• **Task description**:
Give again, word for word, every line below from the one that has "reads a Hinge" through the one that has "history — every", both included, and no others.

• **Records shown**:

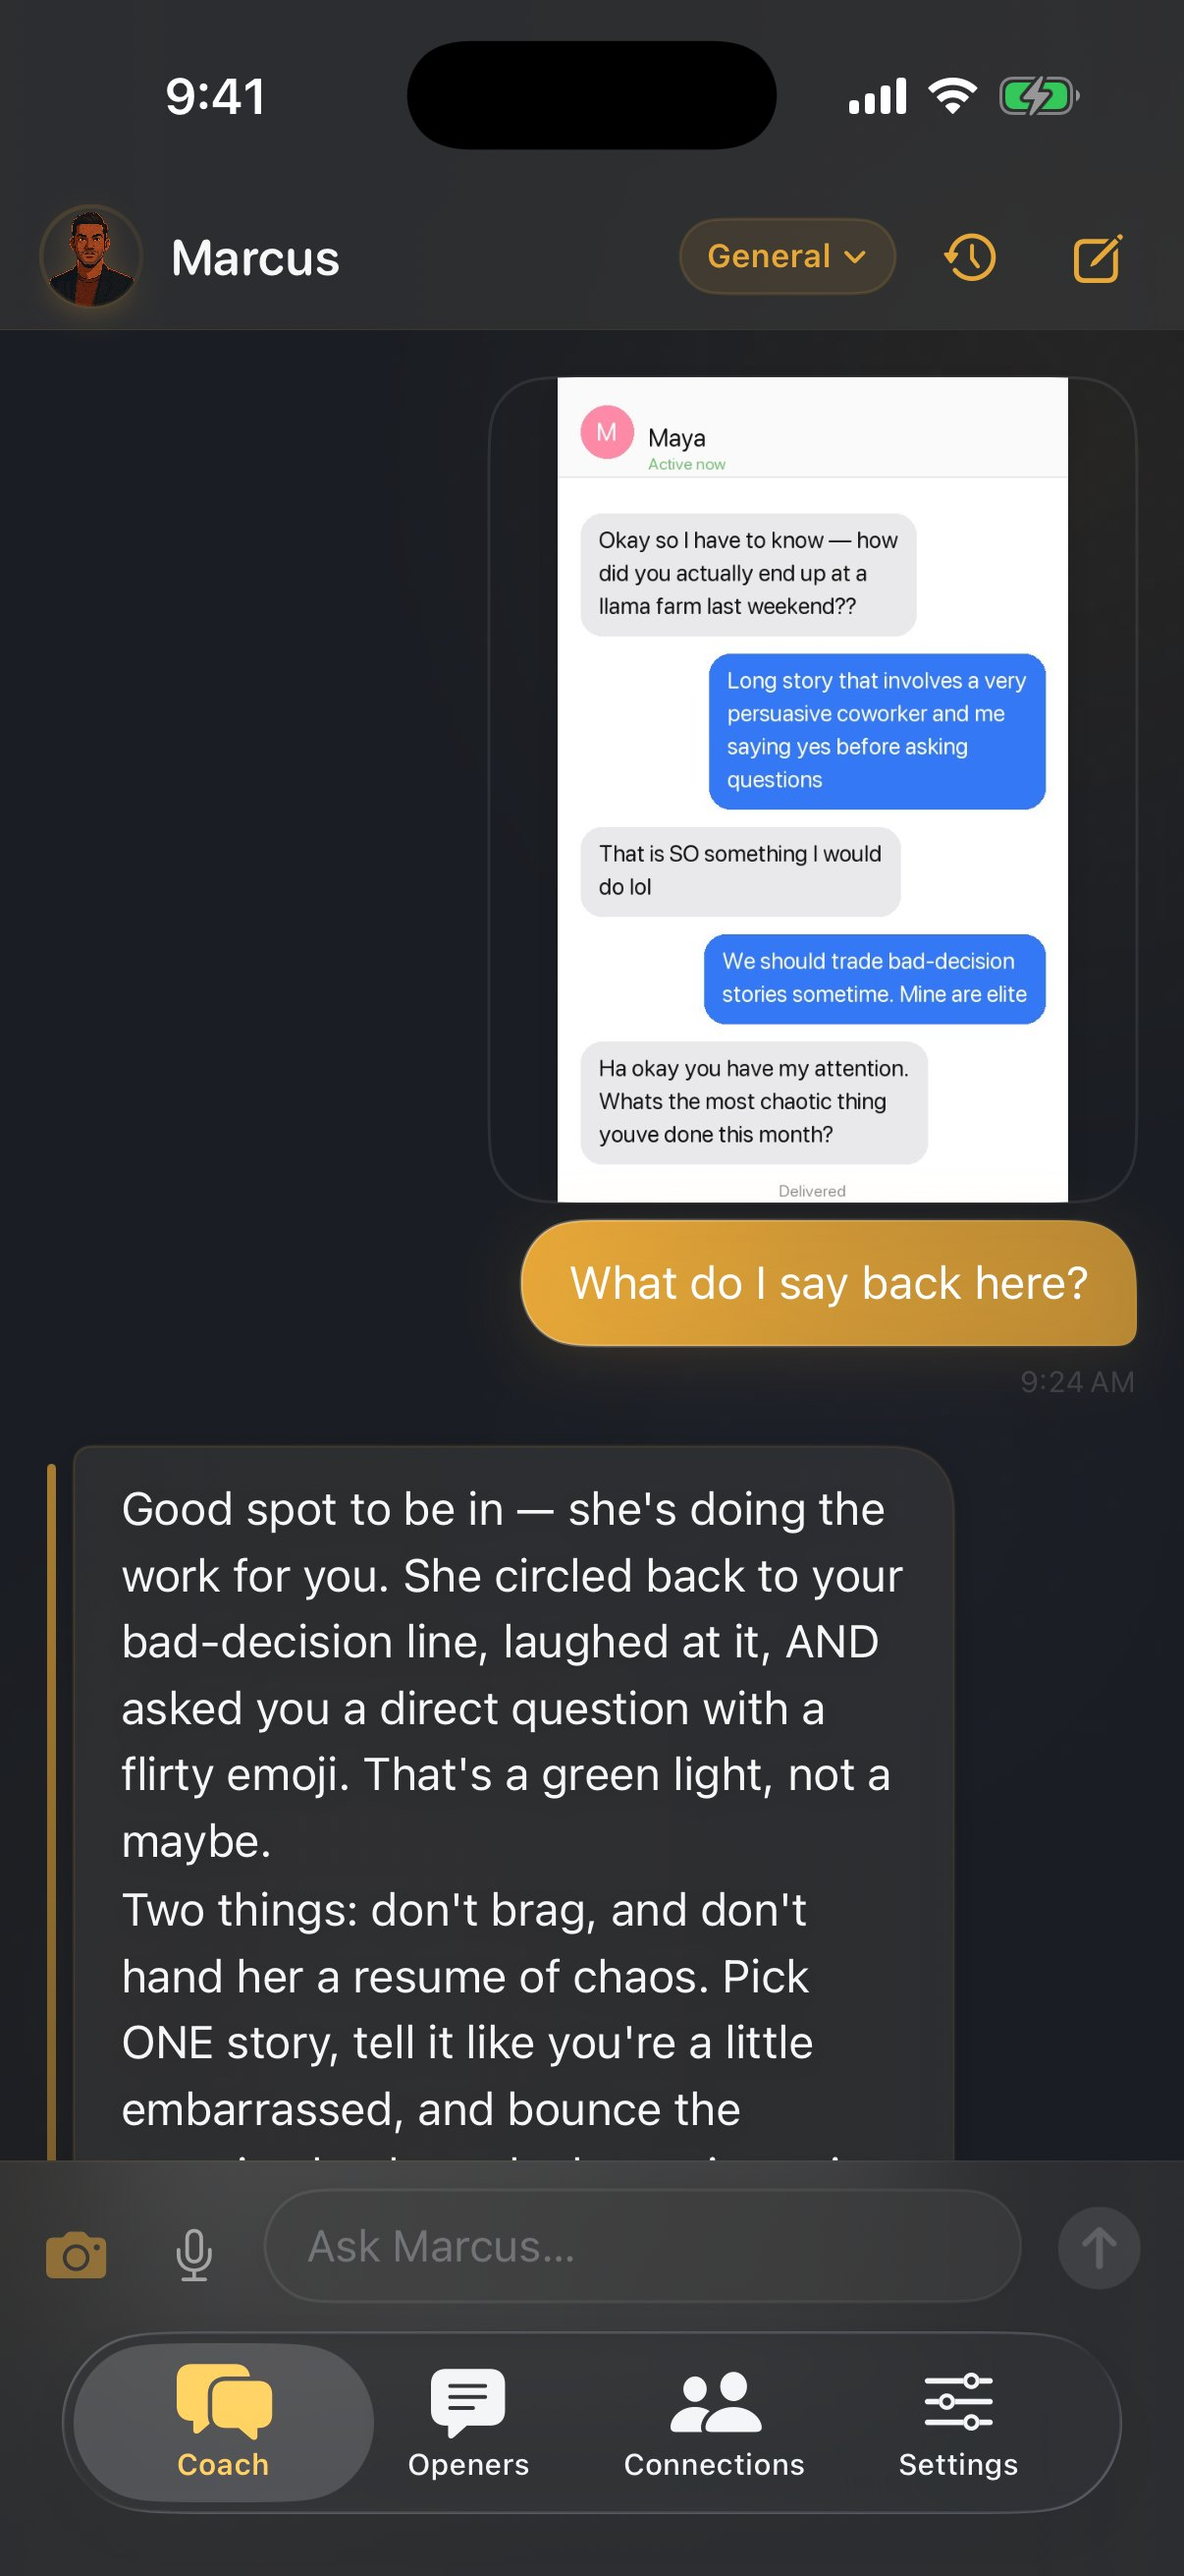
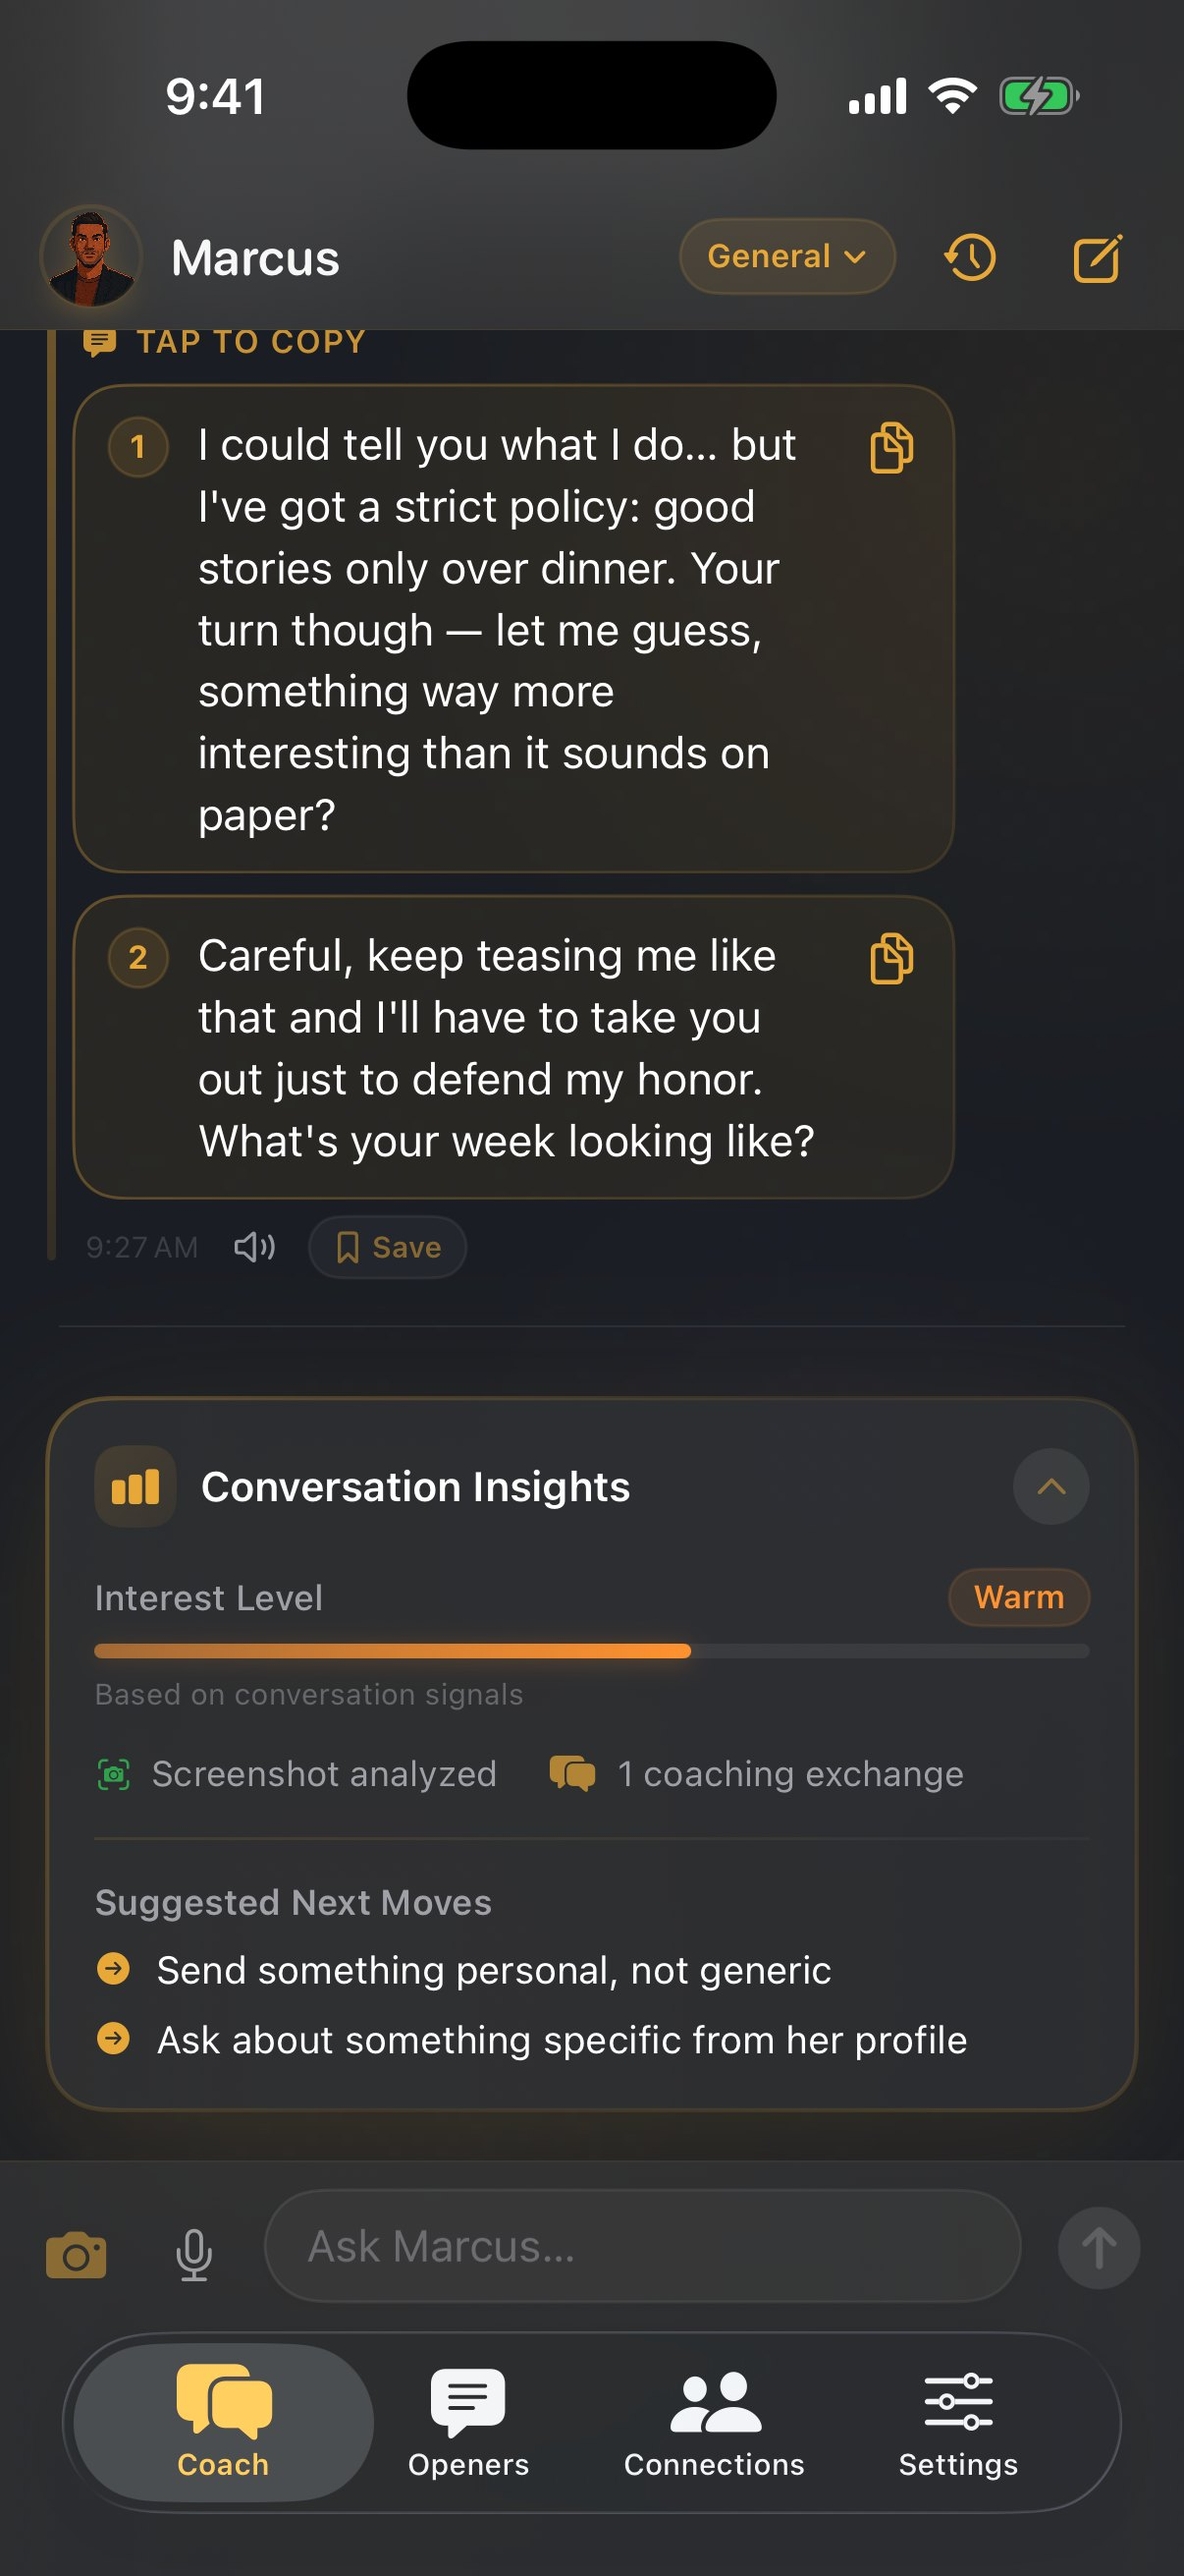
Stronger conversation screenshots that show the payoff
Replace the chat marketing shots with value-delivering captures:
- Hero now shows two tap-to-copy reply suggestions plus the Conversation
  Insights card reading interest level as Warm with suggested next moves.
- New "Screenshot Analysis" shot: coach reads a dark-mode conversation
  screenshot and calls the signals ("she's teasing you — green flag").
- New "Profile → Opener" shot: coach turns a Hinge bio into a specific,
  tailored opener.
Embedded screenshots are now dark-themed to match the app's premium look
instead of washed-out white. Refreshed carousel/gallery order and alt text.

diff --git a/index.html b/index.html
@@ -536,11 +536,11 @@
           <div class="carousel-column">
             <div class="device">
               <div class="screen carousel" id="heroCarousel" aria-roledescription="carousel" aria-label="Wingmate app screenshots">
-                <img class="active" fetchpriority="high" src="assets/screens/screen-chat.jpg" alt="Wingmate chat — Marcus reads a screenshot of a real conversation and breaks down exactly what to say back." data-caption="Real advice, not a chatbot">
+                <img class="active" fetchpriority="high" src="assets/screens/screen-chat.jpg" alt="Wingmate chat — Marcus reads the conversation and hands you two ready-to-send replies with a Warm interest-level read." data-caption="Tap-to-copy replies, not a chatbot">
+                <img src="assets/screens/screen-profile.jpg" alt="Marcus reads a Hinge profile and writes an opener built from her actual bio — her dog, board games, and tacos." data-caption="Openers built from her profile">
+                <img src="assets/screens/screen-analyze.jpg" alt="Drop a screenshot of the conversation and your coach reads the signals — she's testing you, here's how to respond." data-caption="Reads your screenshots">
                 <img src="assets/screens/screen-coaches.jpg" alt="Four coaches — Marcus, Jade, Eli, and Ava — each with a different perspective, all sharing the same memory." data-caption="Four coaches, four perspectives">
-                <img src="assets/screens/screen-openers.jpg" alt="Openers vault — personalized openers organized by platform, ready to copy and send." data-caption="Your opener vault">
                 <img src="assets/screens/screen-connections.jpg" alt="Connections — track everyone you're talking to, from matching to exclusive, with coaching for each." data-caption="Track every connection">
-                <img src="assets/screens/screen-history.jpg" alt="Conversation history — every coaching session, grouped by day and searchable across coaches and connections." data-caption="Every session, saved">
                 <img src="assets/screens/screen-settings.jpg" alt="Settings — switch active coach, adjust coaching tone between Gentle and Direct, and set dating experience level." data-caption="Tune your experience">
               </div>
             </div>
@@ -614,10 +614,26 @@
 
         <div class="screen-card">
           <div class="device">
-            <div class="screen"><img src="assets/screens/screen-chat.jpg" alt="Coach Marcus analyzing a shared conversation screenshot and suggesting the exact reply to send" loading="lazy"></div>
+            <div class="screen"><img src="assets/screens/screen-chat.jpg" alt="Two tap-to-copy reply suggestions and a Conversation Insights card reading interest level as Warm" loading="lazy"></div>
+          </div>
+          <div class="screen-kind">Suggested Replies</div>
+          <div class="screen-name">Two lines, ready to send</div>
+        </div>
+
+        <div class="screen-card">
+          <div class="device">
+            <div class="screen"><img src="assets/screens/screen-analyze.jpg" alt="Coach Marcus reading a shared conversation screenshot and explaining what her messages signal" loading="lazy"></div>
           </div>
           <div class="screen-kind">Screenshot Analysis</div>
-          <div class="screen-name">What to say back</div>
+          <div class="screen-name">Reads the signals</div>
+        </div>
+
+        <div class="screen-card">
+          <div class="device">
+            <div class="screen"><img src="assets/screens/screen-profile.jpg" alt="Coach Marcus turning a Hinge profile's bio prompts into a specific, tailored opener" loading="lazy"></div>
+          </div>
+          <div class="screen-kind">Profile → Opener</div>
+          <div class="screen-name">Built from her bio</div>
         </div>
 
         <div class="screen-card">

• **Output**:
+                <img src="assets/screens/screen-profile.jpg" alt="Marcus reads a Hinge profile and writes an opener built from her actual bio — her dog, board games, and tacos." data-caption="Openers built from her profile">
+                <img src="assets/screens/screen-analyze.jpg" alt="Drop a screenshot of the conversation and your coach reads the signals — she's testing you, here's how to respond." data-caption="Reads your screenshots">
                 <img src="assets/screens/screen-coaches.jpg" alt="Four coaches — Marcus, Jade, Eli, and Ava — each with a different perspective, all sharing the same memory." data-caption="Four coaches, four perspectives">
-                <img src="assets/screens/screen-openers.jpg" alt="Openers vault — personalized openers organized by platform, ready to copy and send." data-caption="Your opener vault">
                 <img src="assets/screens/screen-connections.jpg" alt="Connections — track everyone you're talking to, from matching to exclusive, with coaching for each." data-caption="Track every connection">
-                <img src="assets/screens/screen-history.jpg" alt="Conversation history — every coaching session, grouped by day and searchable across coaches and connections." data-caption="Every session, saved">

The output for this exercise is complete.